## Exercise aim:
Below are some records. Say in a single number how many of their lines include the word "DataFrame".

Records from a data collection:

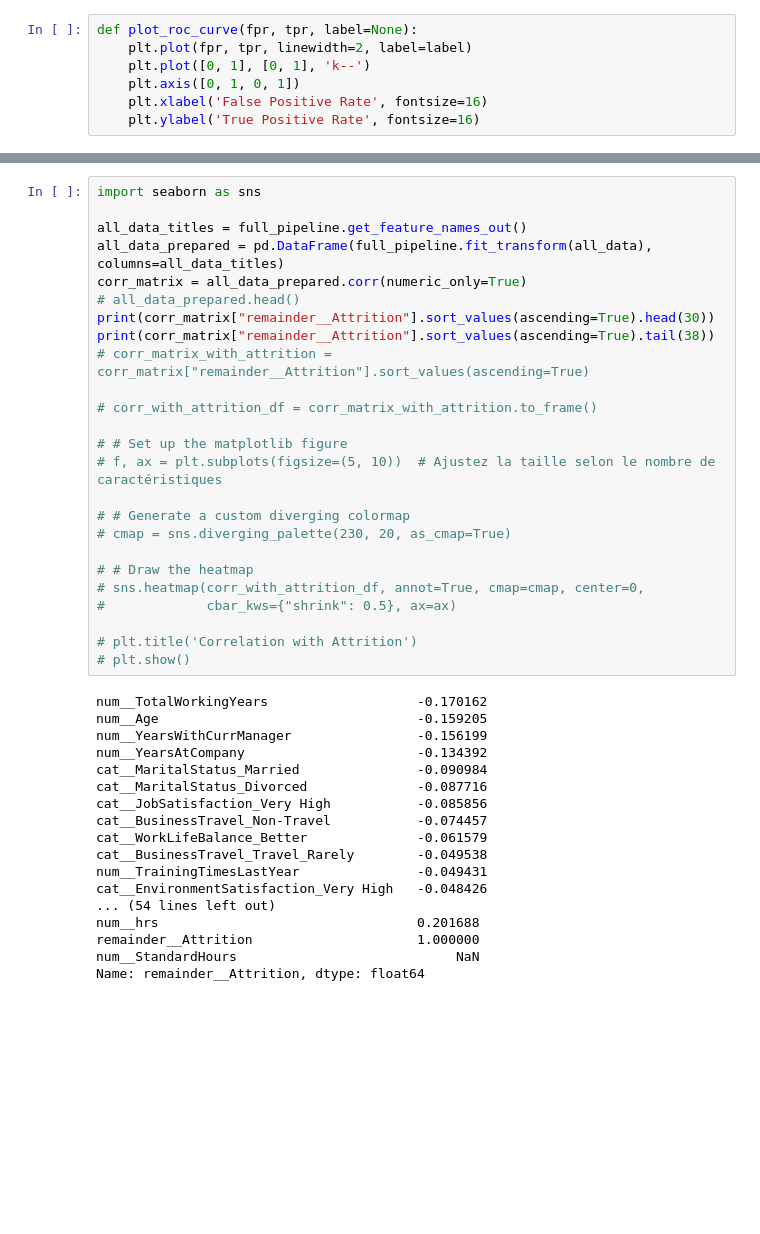
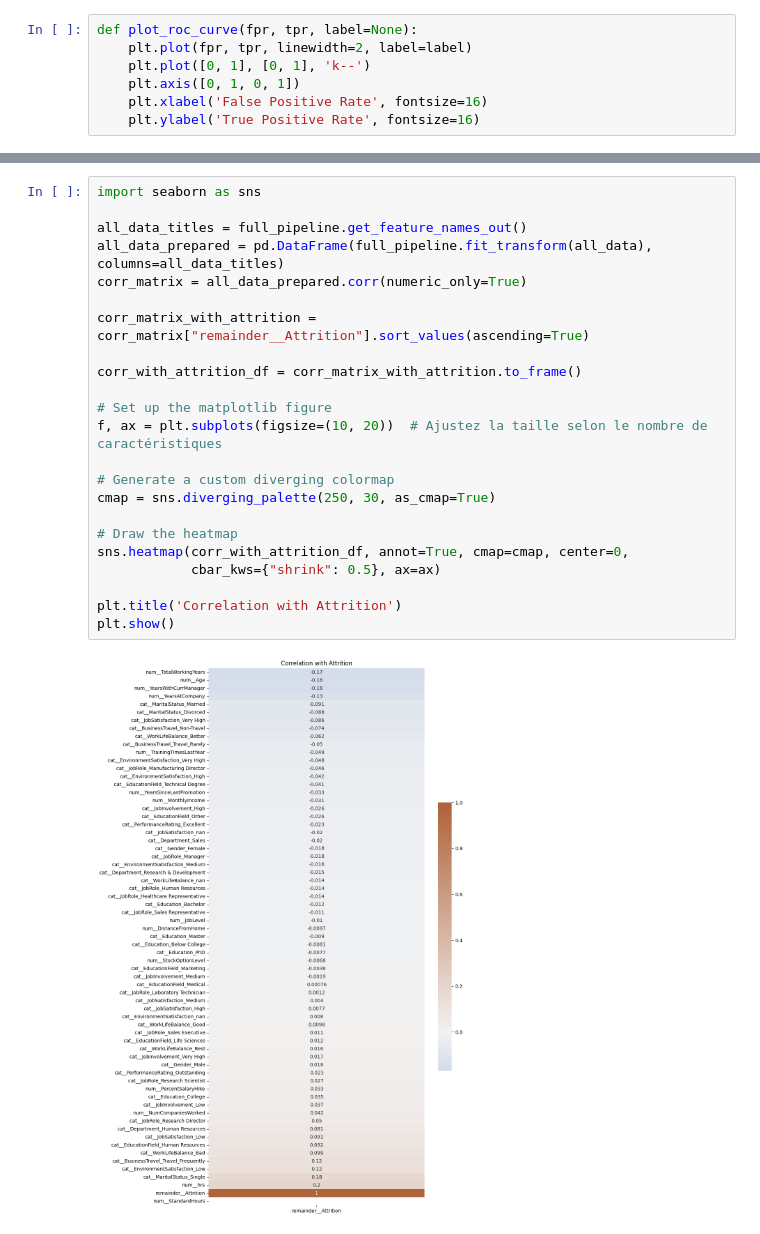
Before and after one commit to SwenA/AI-Project, a Jupyter notebook: project.ipynb, the cells around one changed output, grey strips where cells are left out. Drawn from its saved outputs; the diff is of its cells as text; blank space fills up the shorter version.

```diff
--- a/project.ipynb
+++ b/project.ipynb
@@ -290,43 +376,25 @@ roc_auc_score(y_train, y_scores)
 # %%
 import seaborn as sns
 
 all_data_titles = full_pipeline.get_feature_names_out()
 all_data_prepared = pd.DataFrame(full_pipeline.fit_transform(all_data), columns=all_data_titles)
 corr_matrix = all_data_prepared.corr(numeric_only=True)
-# all_data_prepared.head()
-print(corr_matrix["remainder__Attrition"].sort_values(ascending=True).head(30))
-print(corr_matrix["remainder__Attrition"].sort_values(ascending=True).tail(38))
-# corr_matrix_with_attrition = corr_matrix["remainder__Attrition"].sort_values(ascending=True)
 
-# corr_with_attrition_df = corr_matrix_with_attrition.to_frame()
+corr_matrix_with_attrition = corr_matrix["remainder__Attrition"].sort_values(ascending=True)
 
-# # Set up the matplotlib figure
-# f, ax = plt.subplots(figsize=(5, 10))  # Ajustez la taille selon le nombre de caractéristiques
+corr_with_attrition_df = corr_matrix_with_attrition.to_frame()
 
-# # Generate a custom diverging colormap
-# cmap = sns.diverging_palette(230, 20, as_cmap=True)
+# Set up the matplotlib figure
+f, ax = plt.subplots(figsize=(10, 20))  # Ajustez la taille selon le nombre de caractéristiques
 
-# # Draw the heatmap
-# sns.heatmap(corr_with_attrition_df, annot=True, cmap=cmap, center=0,
-#             cbar_kws={"shrink": 0.5}, ax=ax)
+# Generate a custom diverging colormap
+cmap = sns.diverging_palette(250, 30, as_cmap=True)
 
-# plt.title('Correlation with Attrition')
-# plt.show()
+# Draw the heatmap
+sns.heatmap(corr_with_attrition_df, annot=True, cmap=cmap, center=0,
+            cbar_kws={"shrink": 0.5}, ax=ax)
+
+plt.title('Correlation with Attrition')
+plt.show()
 # %% [output]
-num__TotalWorkingYears                   -0.170162
-num__Age                                 -0.159205
-num__YearsWithCurrManager                -0.156199
-num__YearsAtCompany                      -0.134392
-cat__MaritalStatus_Married               -0.090984
-cat__MaritalStatus_Divorced              -0.087716
-cat__JobSatisfaction_Very High           -0.085856
-cat__BusinessTravel_Non-Travel           -0.074457
-cat__WorkLifeBalance_Better              -0.061579
-cat__BusinessTravel_Travel_Rarely        -0.049538
-num__TrainingTimesLastYear               -0.049431
-cat__EnvironmentSatisfaction_Very High   -0.048426
-... (54 lines left out)
-num__hrs                                 0.201688
-remainder__Attrition                     1.000000
-num__StandardHours                            NaN
-Name: remainder__Attrition, dtype: float64
+[figure, added]
```
Also changed, not shown: parts of 14 cells of this notebook.
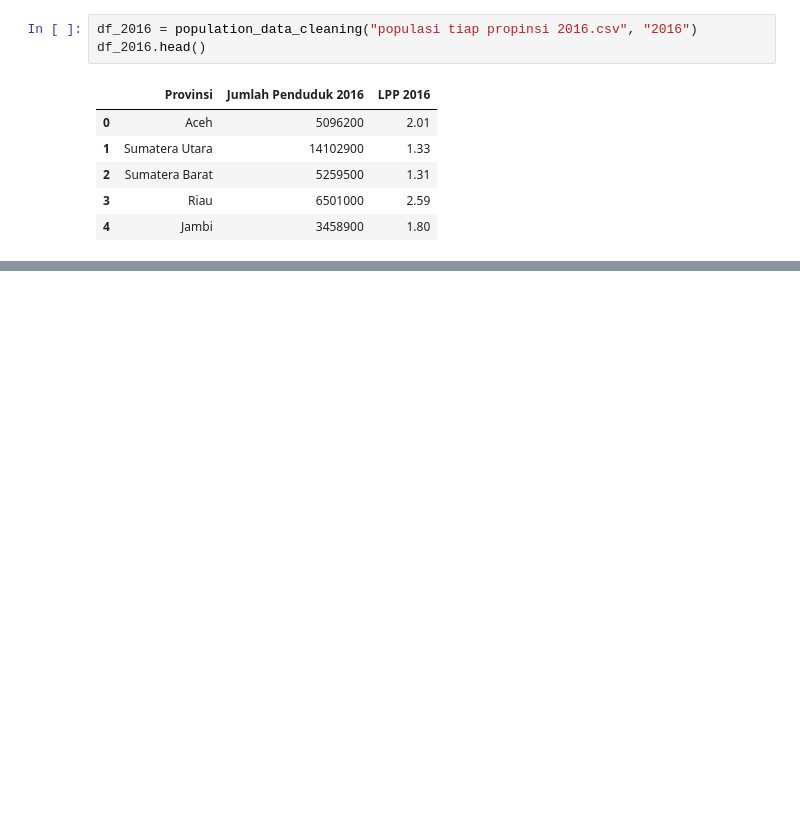
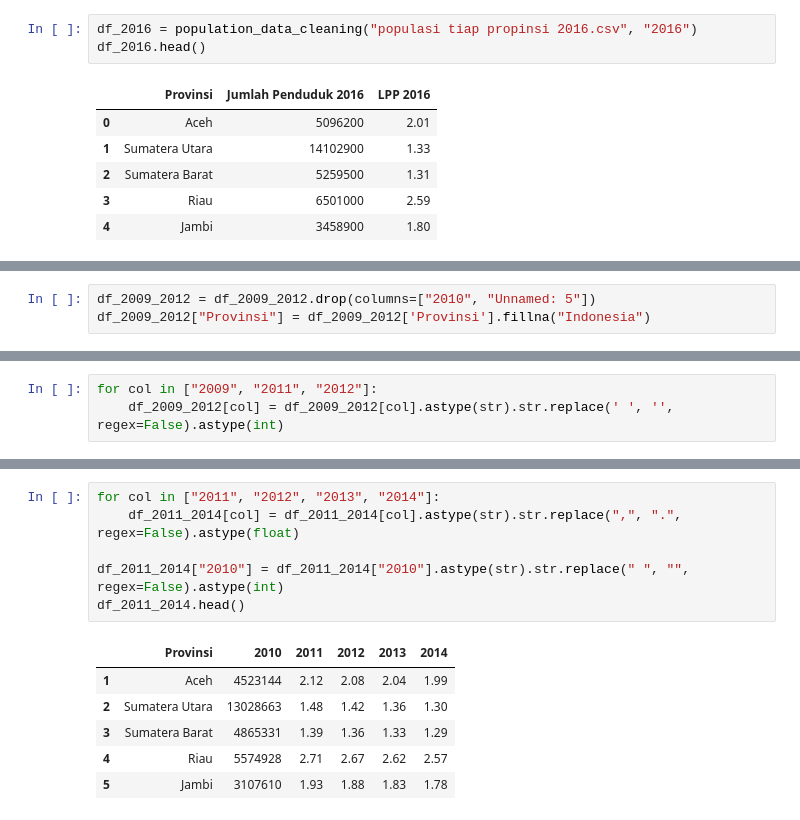
Before and after one commit to fariz-armesta/hospital-bed-forecast, a Jupyter notebook: notebooks/01B_population_cleaning.ipynb, the cells around one changed output, grey strips where cells are left out. Cells and saved outputs as stored; diff of their text form; blank space fills up the shorter version.

```diff
--- a/notebooks/01B_population_cleaning.ipynb
+++ b/notebooks/01B_population_cleaning.ipynb
@@ -183,0 +195,3 @@ str
+# %%
+df_2009_2012 = df_2009_2012.drop(columns=["2010", "Unnamed: 5"])
+df_2009_2012["Provinsi"] = df_2009_2012['Provinsi'].fillna("Indonesia")
@@ -183,0 +207,3 @@ str
+# %%
+for col in ["2009", "2011", "2012"]:
+    df_2009_2012[col] = df_2009_2012[col].astype(str).str.replace(' ', '', regex=False).astype(int)
@@ -183,0 +230,13 @@ str
+# %%
+for col in ["2011", "2012", "2013", "2014"]:
+    df_2011_2014[col] = df_2011_2014[col].astype(str).str.replace(",", ".", regex=False).astype(float)
+
+df_2011_2014["2010"] = df_2011_2014["2010"].astype(str).str.replace(" ", "", regex=False).astype(int)
+df_2011_2014.head()
+# %% [output]
+|  | Provinsi | 2010 | 2011 | 2012 | 2013 | 2014 |
+| 1 | Aceh | 4523144 | 2.12 | 2.08 | 2.04 | 1.99 |
+| 2 | Sumatera Utara | 13028663 | 1.48 | 1.42 | 1.36 | 1.30 |
+| 3 | Sumatera Barat | 4865331 | 1.39 | 1.36 | 1.33 | 1.29 |
+| 4 | Riau | 5574928 | 2.71 | 2.67 | 2.62 | 2.57 |
+| 5 | Jambi | 3107610 | 1.93 | 1.88 | 1.83 | 1.78 |
```
Also changed, not shown: parts of 7 cells of this notebook.
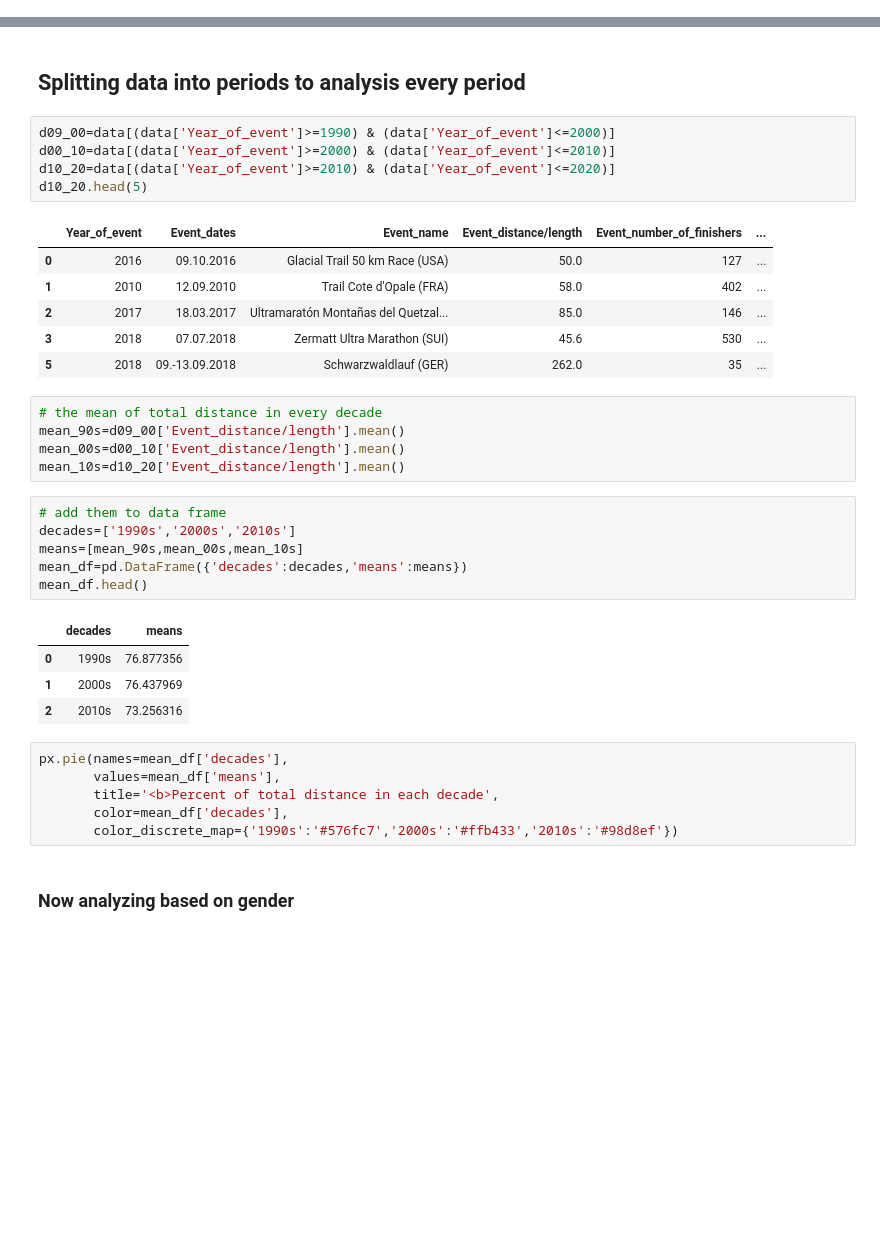
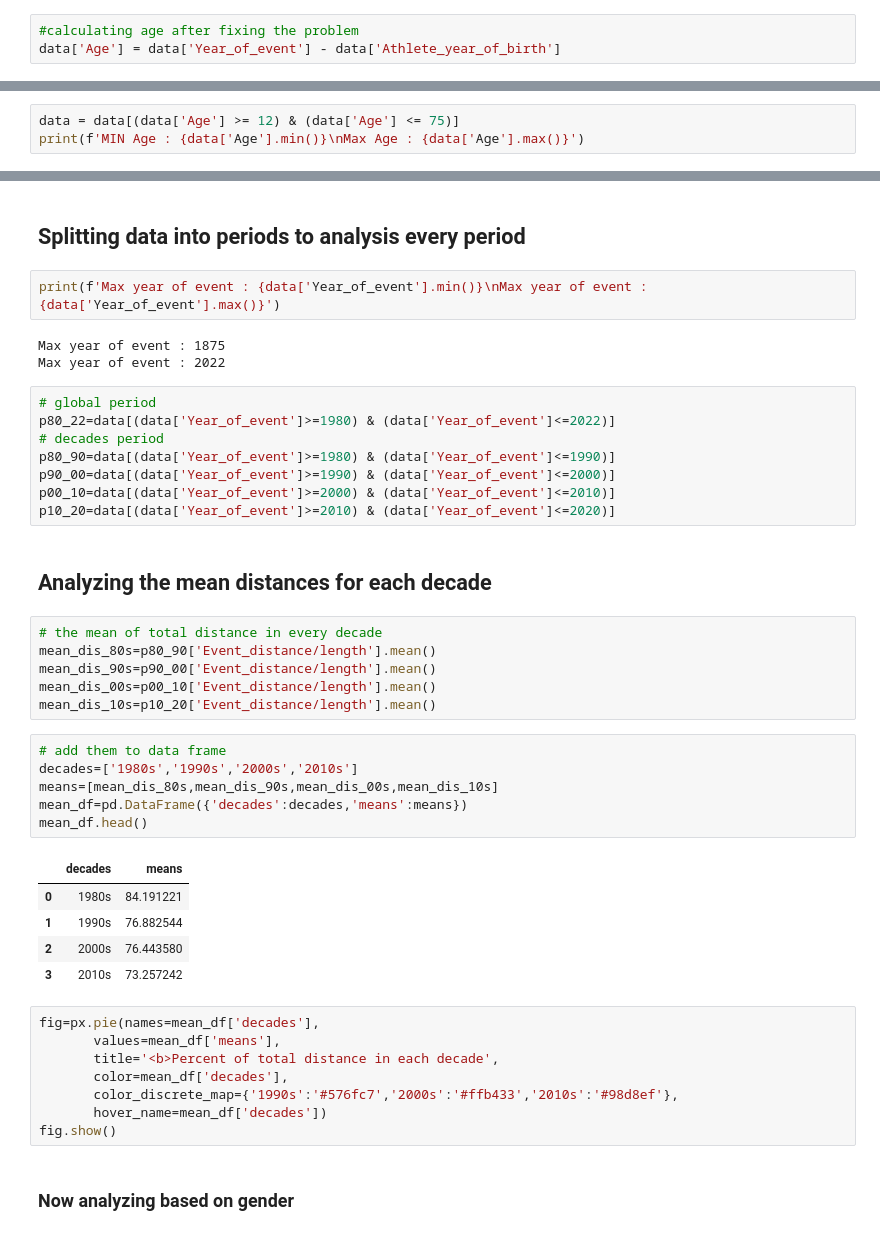
Before and after one commit to Faresx7/Fares_Esaam, a Jupyter notebook: Data Analysis project/main.ipynb, the cells around one changed output, grey strips where cells are left out. Drawn from its saved outputs; the diff is of its cells as text; blank space fills up the shorter version.

```diff
--- a/Data Analysis project/main.ipynb
+++ b/Data Analysis project/main.ipynb
@@ -103,0 +110,3 @@ data.head()
+# %%
+#calculating age after fixing the problem
+data['Age'] = data['Year_of_event'] - data['Athlete_year_of_birth']
@@ -103,0 +123,3 @@ data.head()
+# %%
+data = data[(data['Age'] >= 12) & (data['Age'] <= 75)]
+print(f'MIN Age : {data['Age'].min()}\nMax Age : {data['Age'].max()}')
@@ -159,39 +185,46 @@ fig.update_layout(width=700,height=800)
 # %% [markdown]
 ## Splitting data into periods to analysis every period
+# %%
+print(f'Max year of event : {data['Year_of_event'].min()}\nMax year of event : {data['Year_of_event'].max()}')
+# %% [output]
+Max year of event : 1875
+Max year of event : 2022
 # %%
-d09_00=data[(data['Year_of_event']>=1990) & (data['Year_of_event']<=2000)]
-d00_10=data[(data['Year_of_event']>=2000) & (data['Year_of_event']<=2010)]
-d10_20=data[(data['Year_of_event']>=2010) & (data['Year_of_event']<=2020)]
-d10_20.head(5)
+# global period
+p80_22=data[(data['Year_of_event']>=1980) & (data['Year_of_event']<=2022)]
+# decades period
+p80_90=data[(data['Year_of_event']>=1980) & (data['Year_of_event']<=1990)]
+p90_00=data[(data['Year_of_event']>=1990) & (data['Year_of_event']<=2000)]
+p00_10=data[(data['Year_of_event']>=2000) & (data['Year_of_event']<=2010)]
+p10_20=data[(data['Year_of_event']>=2010) & (data['Year_of_event']<=2020)]
-# %% [output]
-|  | Year_of_event | Event_dates | Event_name | Event_distance/length | Event_number_of_finishers | ... |
-| 0 | 2016 | 09.10.2016 | Glacial Trail 50 km Race (USA) | 50.0 | 127 | ... |
-| 1 | 2010 | 12.09.2010 | Trail Cote d'Opale (FRA) | 58.0 | 402 | ... |
-| 2 | 2017 | 18.03.2017 | Ultramaratón Montañas del Quetzal... | 85.0 | 146 | ... |
-| 3 | 2018 | 07.07.2018 | Zermatt Ultra Marathon (SUI) | 45.6 | 530 | ... |
-| 5 | 2018 | 09.-13.09.2018 | Schwarzwaldlauf (GER) | 262.0 | 35 | ... |
+# %% [markdown]
+## Analyzing the mean distances for each decade
 # %%
 # the mean of total distance in every decade
-mean_90s=d09_00['Event_distance/length'].mean()
-mean_00s=d00_10['Event_distance/length'].mean()
-mean_10s=d10_20['Event_distance/length'].mean()
+mean_dis_80s=p80_90['Event_distance/length'].mean()
+mean_dis_90s=p90_00['Event_distance/length'].mean()
+mean_dis_00s=p00_10['Event_distance/length'].mean()
+mean_dis_10s=p10_20['Event_distance/length'].mean()
 # %%
 # add them to data frame
-decades=['1990s','2000s','2010s']
-means=[mean_90s,mean_00s,mean_10s]
+decades=['1980s','1990s','2000s','2010s']
+means=[mean_dis_80s,mean_dis_90s,mean_dis_00s,mean_dis_10s]
 mean_df=pd.DataFrame({'decades':decades,'means':means})
 mean_df.head()
 # %% [output]
 |  | decades | means |
-| 0 | 1990s | 76.877356 |
-| 1 | 2000s | 76.437969 |
-| 2 | 2010s | 73.256316 |
+| 0 | 1980s | 84.191221 |
+| 1 | 1990s | 76.882544 |
+| 2 | 2000s | 76.443580 |
+| 3 | 2010s | 73.257242 |
 # %%
-px.pie(names=mean_df['decades'],
+fig=px.pie(names=mean_df['decades'],
        values=mean_df['means'],
        title='<b>Percent of total distance in each decade',
        color=mean_df['decades'],
-       color_discrete_map={'1990s':'#576fc7','2000s':'#ffb433','2010s':'#98d8ef'})
+       color_discrete_map={'1990s':'#576fc7','2000s':'#ffb433','2010s':'#98d8ef'},
+       hover_name=mean_df['decades'])
+fig.show()
 # %% [markdown]
 ### Now analyzing based on gender
 # %%
```
Also changed, not shown: parts of 36 cells of this notebook, 1 other file.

## Solution to this exercise:
2